- [Data extract]
────────────────────────────────────────

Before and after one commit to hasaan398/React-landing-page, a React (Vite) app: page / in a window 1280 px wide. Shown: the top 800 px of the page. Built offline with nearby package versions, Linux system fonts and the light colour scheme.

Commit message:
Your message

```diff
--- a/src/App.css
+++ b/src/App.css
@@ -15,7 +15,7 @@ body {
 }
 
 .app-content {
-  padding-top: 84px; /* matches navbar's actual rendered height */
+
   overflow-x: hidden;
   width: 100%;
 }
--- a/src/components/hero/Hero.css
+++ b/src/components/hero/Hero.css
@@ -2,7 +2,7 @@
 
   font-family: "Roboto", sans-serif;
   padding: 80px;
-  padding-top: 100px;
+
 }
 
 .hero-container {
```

────────────────────────────────────────

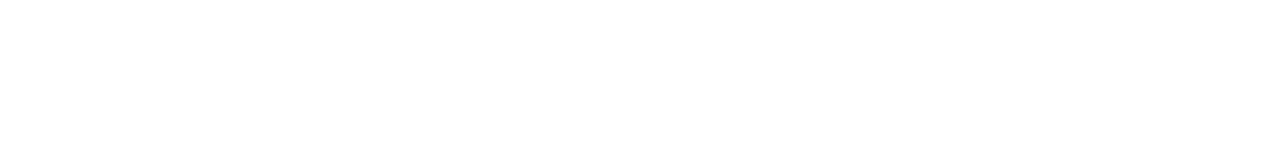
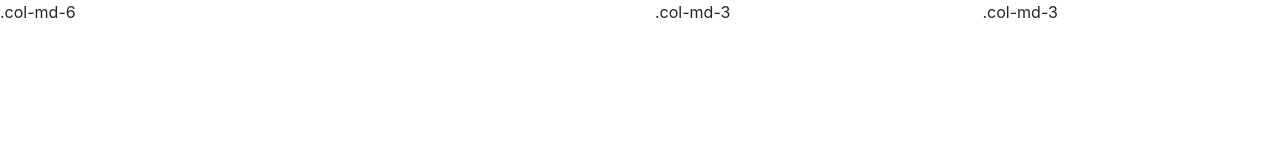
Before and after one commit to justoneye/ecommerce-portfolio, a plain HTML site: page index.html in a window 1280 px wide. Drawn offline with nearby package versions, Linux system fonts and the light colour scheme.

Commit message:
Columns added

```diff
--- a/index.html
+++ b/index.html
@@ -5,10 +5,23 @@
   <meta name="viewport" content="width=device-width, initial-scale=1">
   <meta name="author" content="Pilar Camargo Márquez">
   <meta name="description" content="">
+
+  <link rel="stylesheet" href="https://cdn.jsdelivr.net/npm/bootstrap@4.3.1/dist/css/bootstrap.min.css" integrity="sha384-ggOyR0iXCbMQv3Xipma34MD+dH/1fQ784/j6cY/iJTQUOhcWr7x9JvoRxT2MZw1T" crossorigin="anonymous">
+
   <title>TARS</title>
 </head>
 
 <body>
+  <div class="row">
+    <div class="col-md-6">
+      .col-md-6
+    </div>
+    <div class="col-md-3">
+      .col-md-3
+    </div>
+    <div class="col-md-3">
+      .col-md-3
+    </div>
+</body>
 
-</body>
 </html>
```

────────────────────────────────────────

- [Task prompt]
Copy each line of the records that contains the word "class".

- [Solution to the problem]
+  <div class="row">
+    <div class="col-md-6">
+    <div class="col-md-3">
+    <div class="col-md-3">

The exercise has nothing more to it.